Words by Emily Jayne Bruce – Staff Writer
Trigger warning for male violence, violence against women, death.
As time has passed since Sarah Everard was murdered, the public has become more aware of how much Sarah and other victims of men’s violence, have been systematically failed.
On average a woman is murdered in the UK every 3 days, usually by a partner, ex-partner or family member, but the government response is not sufficient for the scale of violence that women and girls are experiencing.
What happened to Sarah is called Femicide – the murder of a women by a man because of her gender. It’s important we use the word ‘femicide’, rather than ‘murder’ or ‘homicide’ because we need the government to take seriously the risks women face, simply for being women. We urgently need solutions that tackle the root causes of men’s violence, not women’s behaviour.
Femicide is never an isolated incident, and there are various other forms of social, personal, structural violence embedded and normalized in our society, that ultimately lead up to serious crimes of domestic violence, sexual assault, and femicide.
It came to light that Couzens, who kidnapped, raped and murdered Sarah on 3rd March 2021, had been reported for indecent exposure only days earlier. Further news reports revealed that he was nicknamed “the rapist” by former colleagues, which HM Chief Inspector of Constabulary Sir Tom Winsor confirmed in a statement on September 30th, noting that it was known by some officers. Police also confirmed the allegations reported in The Guardian (among other news sources) that he had previously driven around in his car naked from the waist down, shocking the public – how did this man become, and stay, a police officer?

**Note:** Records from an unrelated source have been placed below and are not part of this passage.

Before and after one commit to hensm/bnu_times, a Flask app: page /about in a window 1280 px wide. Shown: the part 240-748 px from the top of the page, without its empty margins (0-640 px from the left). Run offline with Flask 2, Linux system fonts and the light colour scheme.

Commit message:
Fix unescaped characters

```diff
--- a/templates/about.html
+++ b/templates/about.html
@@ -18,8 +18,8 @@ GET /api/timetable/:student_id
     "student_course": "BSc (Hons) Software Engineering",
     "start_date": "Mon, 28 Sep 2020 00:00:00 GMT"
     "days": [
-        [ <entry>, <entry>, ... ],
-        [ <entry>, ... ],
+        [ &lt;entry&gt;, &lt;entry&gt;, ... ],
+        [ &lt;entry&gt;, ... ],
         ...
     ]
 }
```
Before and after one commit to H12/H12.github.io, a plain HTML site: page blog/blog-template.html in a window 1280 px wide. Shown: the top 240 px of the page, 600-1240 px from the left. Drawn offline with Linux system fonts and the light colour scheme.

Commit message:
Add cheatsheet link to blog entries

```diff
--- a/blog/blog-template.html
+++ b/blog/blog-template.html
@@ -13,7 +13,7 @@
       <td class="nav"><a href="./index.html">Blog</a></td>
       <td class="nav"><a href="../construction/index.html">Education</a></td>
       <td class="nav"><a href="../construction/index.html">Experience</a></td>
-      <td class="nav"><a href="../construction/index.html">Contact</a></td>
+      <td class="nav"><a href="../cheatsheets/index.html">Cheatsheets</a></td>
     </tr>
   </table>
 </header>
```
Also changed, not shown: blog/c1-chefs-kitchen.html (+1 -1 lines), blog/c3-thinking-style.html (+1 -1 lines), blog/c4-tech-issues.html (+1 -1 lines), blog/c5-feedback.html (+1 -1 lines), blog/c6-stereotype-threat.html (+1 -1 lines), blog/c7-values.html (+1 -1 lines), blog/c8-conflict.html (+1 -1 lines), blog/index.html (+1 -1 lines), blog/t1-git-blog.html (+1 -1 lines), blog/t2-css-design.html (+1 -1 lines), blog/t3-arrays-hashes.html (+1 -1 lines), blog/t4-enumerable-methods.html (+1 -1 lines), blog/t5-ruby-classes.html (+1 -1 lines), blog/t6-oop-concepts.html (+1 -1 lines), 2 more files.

This tragedy has sparked a wider debate around whether misogynistic culture is to blame, with many female police officers coming forward with evidence of the misogyny they have experienced from male colleagues in the force. On October 5th, Boris Johnson demanded “radical change” in how the criminal justice system deals with violence against women; paradoxically, on the same day the PM declined to back a legal change to allow misogyny to be prosecuted as a hate crime.
In a separate statement made October 5th, Priti Patel admitted that the tragic death of Sarah Everard exposed “unimaginable failures in policing”. She announced a probe on ‘missed chances’ and insists that those targeting women and girls will feel the ‘full force of the law’. This is a big statement, given that in the year to March 2020, only around 1.4% of reported rapes result in any charges, according to BBC News article ‘Why are rape prosecutions falling?’. Further, the director of End Violence Against Women Coalition, Andrea Simon, said that most women, pre-Covid, were waiting over 2 years for court case hearings – it would seem, women’s safety is not a priority within the law.
This new inquiry will examine the missed opportunities leading up to Couzens’ conviction and will also consider wider issues around policing such as vetting practices, professional standards and discipline, as well as workplace behaviour. It’s a small start in tackling men’s violence against women and girls – let’s hope the progress continues and rolls out investigations and education across every organization, institution and school.
Photo by Tim Dennell, Flickr.com